Director - Anya Lewin
The British artist Simon Poulter refers to the game for his piece The Golden Shot (Revisited) but updates it for the Internet age. Via your computer you control a paintball gun and shoot at targets marked “Iraq”, “UK”, “Iran”, “Usa” and “North Korea”. By facilitating a conversation between online and gallery viewers he adds a layer of discussion about contemporary global conflicts and offers a critique of the effects of distance between the decision makers and the consequences of their agressive actions.
Essay about The Golden Shot (Revisited).
"The fact that from a distance, a subject with a hidden identity is controlling a weapon aimed at a target representing a specific country just for the pleasure of playing the game and winning (a symbolic, electronically transferred award), shifts the focus to the ethical role of the player through his forced appropriation of the position of a political enemy." Text by Ana-Marija Koljanin.
Simon Poulter's The Golden Shot (Revisited) site with updates.
The director of the film, Anya Lewin, Has exhibited work in Beijing, Cuba, Siberia, Belfast, Ekaterinburg, New York, San Francisco and London.
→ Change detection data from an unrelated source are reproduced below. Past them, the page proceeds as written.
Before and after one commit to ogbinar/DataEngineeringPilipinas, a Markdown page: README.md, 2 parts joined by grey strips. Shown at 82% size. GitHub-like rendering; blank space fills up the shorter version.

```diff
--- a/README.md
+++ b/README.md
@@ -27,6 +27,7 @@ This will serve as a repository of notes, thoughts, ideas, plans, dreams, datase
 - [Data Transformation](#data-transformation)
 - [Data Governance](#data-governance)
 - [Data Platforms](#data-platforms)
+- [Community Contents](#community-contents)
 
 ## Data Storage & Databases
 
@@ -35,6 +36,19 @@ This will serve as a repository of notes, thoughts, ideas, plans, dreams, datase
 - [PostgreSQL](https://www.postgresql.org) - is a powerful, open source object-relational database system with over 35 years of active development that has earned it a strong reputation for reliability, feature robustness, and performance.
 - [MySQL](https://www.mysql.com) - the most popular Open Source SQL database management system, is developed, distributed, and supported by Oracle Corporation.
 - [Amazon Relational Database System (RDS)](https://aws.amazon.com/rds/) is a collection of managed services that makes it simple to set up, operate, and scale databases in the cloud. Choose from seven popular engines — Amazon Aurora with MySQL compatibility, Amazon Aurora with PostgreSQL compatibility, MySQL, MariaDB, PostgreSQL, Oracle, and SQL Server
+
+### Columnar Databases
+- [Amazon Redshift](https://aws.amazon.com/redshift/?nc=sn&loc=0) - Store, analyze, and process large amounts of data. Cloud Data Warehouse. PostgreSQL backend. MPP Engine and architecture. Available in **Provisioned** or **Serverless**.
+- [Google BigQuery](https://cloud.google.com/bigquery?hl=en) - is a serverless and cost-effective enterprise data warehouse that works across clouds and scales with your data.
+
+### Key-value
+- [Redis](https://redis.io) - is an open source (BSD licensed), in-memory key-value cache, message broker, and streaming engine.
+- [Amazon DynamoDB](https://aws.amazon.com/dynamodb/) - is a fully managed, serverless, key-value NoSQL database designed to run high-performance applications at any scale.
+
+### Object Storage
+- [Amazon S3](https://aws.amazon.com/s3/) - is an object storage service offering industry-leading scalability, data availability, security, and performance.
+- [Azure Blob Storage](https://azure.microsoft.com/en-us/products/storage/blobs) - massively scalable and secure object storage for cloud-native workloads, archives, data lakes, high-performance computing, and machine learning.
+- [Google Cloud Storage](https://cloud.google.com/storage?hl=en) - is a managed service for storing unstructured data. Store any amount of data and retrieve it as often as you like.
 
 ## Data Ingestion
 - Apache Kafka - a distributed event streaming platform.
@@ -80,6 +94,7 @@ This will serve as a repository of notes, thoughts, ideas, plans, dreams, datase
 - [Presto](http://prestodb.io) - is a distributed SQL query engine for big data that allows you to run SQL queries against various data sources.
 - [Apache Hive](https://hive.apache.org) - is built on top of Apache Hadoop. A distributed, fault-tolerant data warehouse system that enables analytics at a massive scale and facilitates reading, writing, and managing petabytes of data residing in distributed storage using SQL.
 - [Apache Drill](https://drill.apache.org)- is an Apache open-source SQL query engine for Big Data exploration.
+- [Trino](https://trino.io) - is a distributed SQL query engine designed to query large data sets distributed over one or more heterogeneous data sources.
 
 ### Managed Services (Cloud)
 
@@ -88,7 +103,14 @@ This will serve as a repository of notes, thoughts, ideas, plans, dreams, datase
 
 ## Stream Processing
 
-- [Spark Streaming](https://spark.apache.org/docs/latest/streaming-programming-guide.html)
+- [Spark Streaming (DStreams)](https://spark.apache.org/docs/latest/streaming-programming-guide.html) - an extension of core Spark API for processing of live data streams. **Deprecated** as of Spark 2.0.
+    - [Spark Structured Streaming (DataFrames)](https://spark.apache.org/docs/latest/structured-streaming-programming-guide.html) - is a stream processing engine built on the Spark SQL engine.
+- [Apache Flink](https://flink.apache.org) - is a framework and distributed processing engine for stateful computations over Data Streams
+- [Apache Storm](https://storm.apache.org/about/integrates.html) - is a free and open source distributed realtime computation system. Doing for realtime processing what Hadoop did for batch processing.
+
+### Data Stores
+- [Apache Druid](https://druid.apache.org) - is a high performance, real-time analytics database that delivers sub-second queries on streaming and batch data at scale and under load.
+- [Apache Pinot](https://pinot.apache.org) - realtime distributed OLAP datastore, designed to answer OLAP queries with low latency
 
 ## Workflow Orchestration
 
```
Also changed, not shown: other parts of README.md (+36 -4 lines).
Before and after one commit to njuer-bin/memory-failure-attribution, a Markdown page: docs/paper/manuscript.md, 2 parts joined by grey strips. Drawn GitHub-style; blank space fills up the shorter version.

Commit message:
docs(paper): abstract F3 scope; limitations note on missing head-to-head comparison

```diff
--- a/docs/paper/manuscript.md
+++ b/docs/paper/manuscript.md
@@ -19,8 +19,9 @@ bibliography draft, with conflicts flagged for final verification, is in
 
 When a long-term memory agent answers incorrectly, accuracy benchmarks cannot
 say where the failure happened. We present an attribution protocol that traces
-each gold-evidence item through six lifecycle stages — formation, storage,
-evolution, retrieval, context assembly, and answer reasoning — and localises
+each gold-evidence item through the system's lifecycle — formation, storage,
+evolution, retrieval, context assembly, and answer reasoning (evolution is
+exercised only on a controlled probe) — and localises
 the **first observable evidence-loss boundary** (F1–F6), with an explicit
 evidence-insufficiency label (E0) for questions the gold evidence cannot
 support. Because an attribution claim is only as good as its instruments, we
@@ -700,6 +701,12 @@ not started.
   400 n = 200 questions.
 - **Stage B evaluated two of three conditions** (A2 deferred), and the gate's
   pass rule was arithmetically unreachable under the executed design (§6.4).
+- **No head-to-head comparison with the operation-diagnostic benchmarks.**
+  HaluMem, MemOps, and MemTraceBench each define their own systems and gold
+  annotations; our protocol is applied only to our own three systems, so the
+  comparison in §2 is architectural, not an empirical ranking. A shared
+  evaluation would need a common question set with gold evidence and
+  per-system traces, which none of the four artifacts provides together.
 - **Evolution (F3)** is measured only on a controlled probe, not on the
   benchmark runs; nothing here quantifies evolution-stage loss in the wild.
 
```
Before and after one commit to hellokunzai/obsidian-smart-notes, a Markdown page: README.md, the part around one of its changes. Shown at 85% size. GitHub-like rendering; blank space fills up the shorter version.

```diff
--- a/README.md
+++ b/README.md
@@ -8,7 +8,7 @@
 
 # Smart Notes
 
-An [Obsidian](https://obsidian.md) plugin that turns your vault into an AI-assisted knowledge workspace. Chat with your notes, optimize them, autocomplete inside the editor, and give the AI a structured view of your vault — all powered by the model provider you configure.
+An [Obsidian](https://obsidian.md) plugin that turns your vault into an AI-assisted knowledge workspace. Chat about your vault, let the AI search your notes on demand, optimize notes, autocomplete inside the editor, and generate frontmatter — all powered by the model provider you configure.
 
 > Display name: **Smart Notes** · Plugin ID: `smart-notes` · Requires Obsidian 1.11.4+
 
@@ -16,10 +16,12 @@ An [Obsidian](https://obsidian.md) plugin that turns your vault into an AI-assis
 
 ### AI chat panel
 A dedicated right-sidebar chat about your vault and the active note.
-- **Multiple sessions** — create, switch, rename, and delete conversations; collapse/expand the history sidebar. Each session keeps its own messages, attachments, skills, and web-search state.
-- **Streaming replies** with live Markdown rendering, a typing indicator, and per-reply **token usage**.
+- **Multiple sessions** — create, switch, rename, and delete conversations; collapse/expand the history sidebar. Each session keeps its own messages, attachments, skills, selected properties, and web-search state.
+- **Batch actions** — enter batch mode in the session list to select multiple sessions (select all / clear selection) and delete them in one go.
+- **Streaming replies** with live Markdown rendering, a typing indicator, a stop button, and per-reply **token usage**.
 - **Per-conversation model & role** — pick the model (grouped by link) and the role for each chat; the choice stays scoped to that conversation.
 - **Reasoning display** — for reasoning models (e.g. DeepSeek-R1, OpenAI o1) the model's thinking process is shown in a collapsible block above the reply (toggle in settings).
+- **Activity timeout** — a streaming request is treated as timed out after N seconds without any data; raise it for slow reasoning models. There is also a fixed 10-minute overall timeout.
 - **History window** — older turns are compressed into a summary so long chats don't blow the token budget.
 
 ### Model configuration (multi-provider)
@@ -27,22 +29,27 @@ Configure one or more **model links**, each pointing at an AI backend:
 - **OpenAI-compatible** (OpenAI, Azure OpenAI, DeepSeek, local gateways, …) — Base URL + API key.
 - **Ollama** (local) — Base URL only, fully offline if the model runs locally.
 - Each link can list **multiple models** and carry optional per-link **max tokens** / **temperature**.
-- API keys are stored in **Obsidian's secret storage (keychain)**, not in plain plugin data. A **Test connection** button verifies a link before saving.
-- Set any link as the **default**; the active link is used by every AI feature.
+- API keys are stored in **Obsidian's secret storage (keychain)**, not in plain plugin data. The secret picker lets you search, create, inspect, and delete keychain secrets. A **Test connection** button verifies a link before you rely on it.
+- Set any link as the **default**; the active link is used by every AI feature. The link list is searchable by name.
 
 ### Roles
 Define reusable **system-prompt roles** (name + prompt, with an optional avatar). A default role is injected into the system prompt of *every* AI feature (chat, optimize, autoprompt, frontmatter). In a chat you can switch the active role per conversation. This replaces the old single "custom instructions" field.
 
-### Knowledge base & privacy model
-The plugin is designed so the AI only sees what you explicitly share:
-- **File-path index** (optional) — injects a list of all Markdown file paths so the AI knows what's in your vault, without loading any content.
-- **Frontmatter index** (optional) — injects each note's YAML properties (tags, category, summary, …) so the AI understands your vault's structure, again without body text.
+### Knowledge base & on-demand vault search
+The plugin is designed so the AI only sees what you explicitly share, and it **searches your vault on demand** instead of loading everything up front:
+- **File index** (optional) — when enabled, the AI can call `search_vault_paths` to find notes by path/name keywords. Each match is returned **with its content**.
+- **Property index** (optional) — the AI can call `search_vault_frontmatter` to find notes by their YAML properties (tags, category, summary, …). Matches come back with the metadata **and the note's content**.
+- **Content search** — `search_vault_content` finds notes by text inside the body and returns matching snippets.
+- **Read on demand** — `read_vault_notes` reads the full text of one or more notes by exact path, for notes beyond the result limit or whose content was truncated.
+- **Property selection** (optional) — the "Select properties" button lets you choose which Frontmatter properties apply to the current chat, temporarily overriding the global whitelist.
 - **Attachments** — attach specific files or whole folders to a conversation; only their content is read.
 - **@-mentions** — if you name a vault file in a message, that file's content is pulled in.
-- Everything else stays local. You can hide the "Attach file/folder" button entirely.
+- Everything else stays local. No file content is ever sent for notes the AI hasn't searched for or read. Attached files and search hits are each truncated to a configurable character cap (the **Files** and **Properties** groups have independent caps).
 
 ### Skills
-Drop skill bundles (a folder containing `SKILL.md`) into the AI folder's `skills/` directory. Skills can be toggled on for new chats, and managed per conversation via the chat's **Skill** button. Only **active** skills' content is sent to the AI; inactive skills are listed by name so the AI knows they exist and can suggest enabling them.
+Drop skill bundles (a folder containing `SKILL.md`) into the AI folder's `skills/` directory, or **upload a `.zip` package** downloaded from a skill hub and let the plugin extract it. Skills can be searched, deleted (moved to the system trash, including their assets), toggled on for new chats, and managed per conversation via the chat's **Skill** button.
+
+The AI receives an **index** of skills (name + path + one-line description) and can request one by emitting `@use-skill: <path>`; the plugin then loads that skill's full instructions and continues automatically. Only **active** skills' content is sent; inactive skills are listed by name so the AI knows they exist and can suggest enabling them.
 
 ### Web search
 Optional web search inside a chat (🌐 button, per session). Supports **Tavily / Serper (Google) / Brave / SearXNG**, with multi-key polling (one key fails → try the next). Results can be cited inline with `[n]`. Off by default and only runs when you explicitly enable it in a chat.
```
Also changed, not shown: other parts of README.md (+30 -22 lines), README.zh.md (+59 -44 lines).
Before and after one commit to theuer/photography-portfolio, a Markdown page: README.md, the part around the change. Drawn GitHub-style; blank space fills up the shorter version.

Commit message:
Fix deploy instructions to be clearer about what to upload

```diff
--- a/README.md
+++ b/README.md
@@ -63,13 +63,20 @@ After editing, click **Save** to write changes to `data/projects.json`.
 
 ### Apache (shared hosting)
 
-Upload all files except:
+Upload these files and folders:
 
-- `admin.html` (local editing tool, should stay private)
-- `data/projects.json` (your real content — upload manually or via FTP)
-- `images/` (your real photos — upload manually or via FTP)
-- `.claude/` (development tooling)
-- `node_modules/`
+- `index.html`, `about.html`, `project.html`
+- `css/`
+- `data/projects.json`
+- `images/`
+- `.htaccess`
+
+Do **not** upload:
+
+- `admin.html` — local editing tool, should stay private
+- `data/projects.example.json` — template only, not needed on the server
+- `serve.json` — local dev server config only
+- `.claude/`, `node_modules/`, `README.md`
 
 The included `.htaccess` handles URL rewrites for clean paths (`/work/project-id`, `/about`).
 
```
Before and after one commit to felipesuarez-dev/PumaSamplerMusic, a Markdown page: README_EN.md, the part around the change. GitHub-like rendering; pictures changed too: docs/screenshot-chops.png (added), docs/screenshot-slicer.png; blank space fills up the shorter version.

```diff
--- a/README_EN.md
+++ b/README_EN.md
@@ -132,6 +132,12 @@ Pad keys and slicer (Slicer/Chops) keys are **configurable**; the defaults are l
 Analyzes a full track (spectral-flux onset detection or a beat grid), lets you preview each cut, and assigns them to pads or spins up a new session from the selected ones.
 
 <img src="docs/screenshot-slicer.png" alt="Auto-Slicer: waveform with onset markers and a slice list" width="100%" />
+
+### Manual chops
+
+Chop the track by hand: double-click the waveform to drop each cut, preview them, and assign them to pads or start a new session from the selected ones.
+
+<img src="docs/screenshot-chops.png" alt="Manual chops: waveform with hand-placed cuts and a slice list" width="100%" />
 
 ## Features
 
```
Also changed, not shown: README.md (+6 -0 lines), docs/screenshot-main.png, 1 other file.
And is a Senior Lecturer and Researcher in Fine Art at the University of Plymouth.